Extracted records
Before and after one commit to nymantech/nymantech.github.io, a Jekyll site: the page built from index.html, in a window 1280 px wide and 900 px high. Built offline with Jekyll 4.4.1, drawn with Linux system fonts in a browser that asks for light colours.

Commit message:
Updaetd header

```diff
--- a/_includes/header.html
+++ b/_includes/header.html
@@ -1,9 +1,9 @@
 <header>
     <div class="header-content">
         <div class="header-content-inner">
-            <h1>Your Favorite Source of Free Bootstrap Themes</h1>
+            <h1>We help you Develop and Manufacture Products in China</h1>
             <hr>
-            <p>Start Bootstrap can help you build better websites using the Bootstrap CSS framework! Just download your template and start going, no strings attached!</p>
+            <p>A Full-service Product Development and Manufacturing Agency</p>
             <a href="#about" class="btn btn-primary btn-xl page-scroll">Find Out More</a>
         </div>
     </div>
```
---
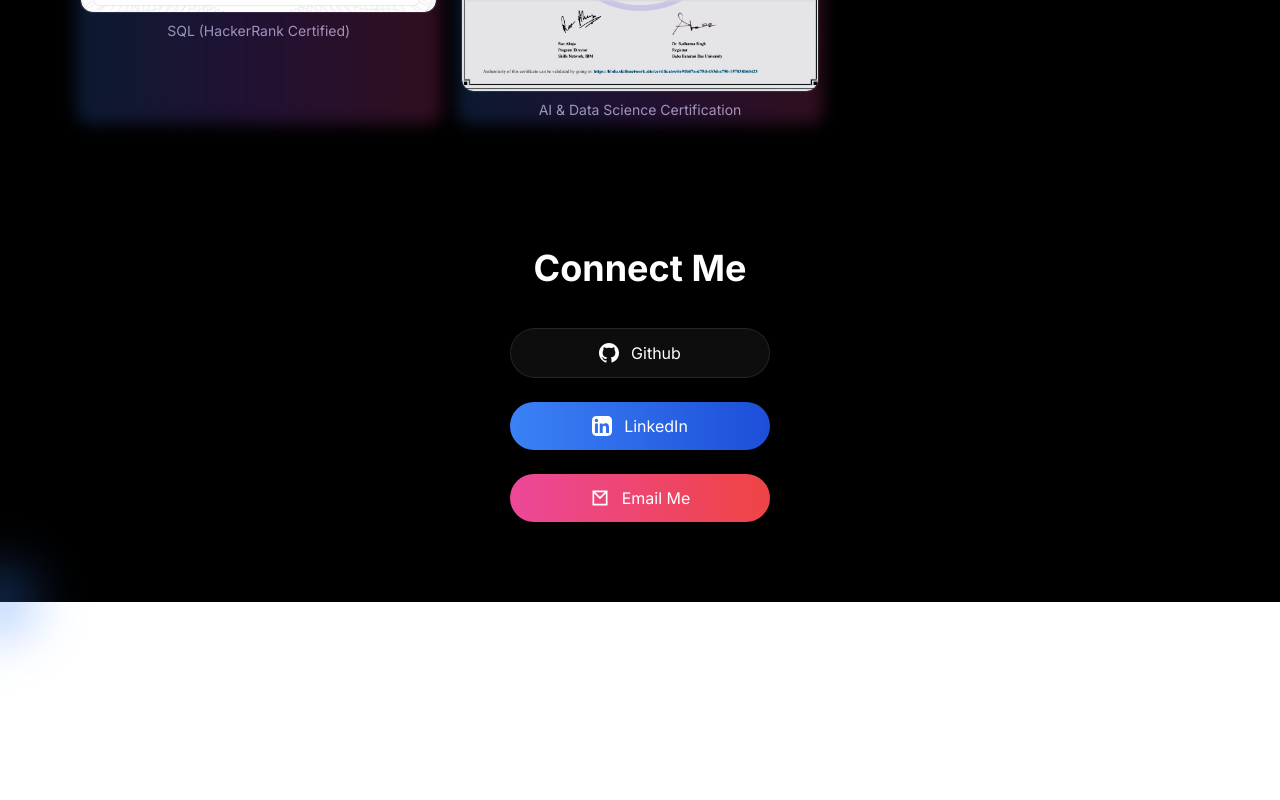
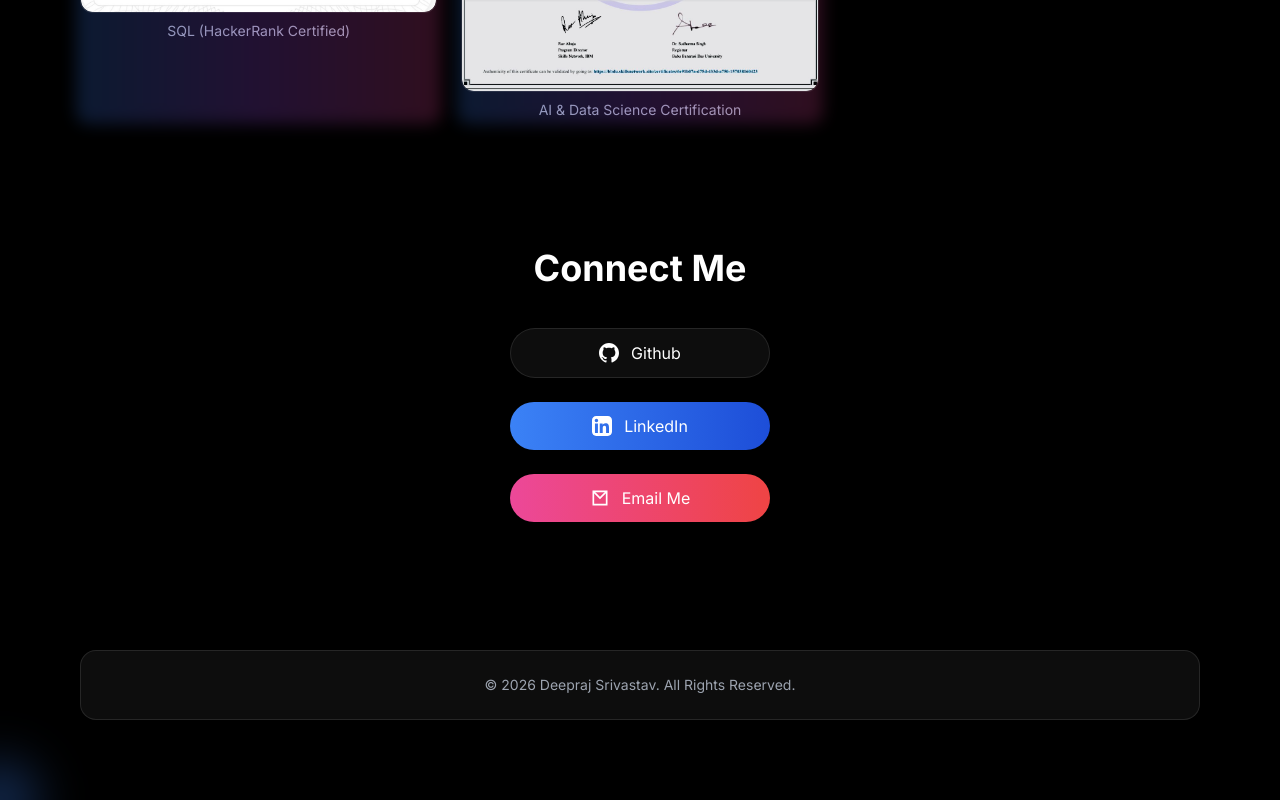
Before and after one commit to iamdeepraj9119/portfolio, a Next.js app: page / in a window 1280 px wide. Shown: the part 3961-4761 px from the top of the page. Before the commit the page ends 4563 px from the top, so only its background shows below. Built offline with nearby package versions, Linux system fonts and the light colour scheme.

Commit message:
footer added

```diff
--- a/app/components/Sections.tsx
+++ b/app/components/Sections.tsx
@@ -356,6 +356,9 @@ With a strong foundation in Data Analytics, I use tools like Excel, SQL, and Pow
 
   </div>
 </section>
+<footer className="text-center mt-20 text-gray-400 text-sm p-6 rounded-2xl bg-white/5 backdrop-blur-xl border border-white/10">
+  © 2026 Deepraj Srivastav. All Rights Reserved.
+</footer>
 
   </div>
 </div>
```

■ WHAT IS BEING ASKED ■
The answer should be one number, the count of lines above that contain "html".

■ ANSWER AREA ■
3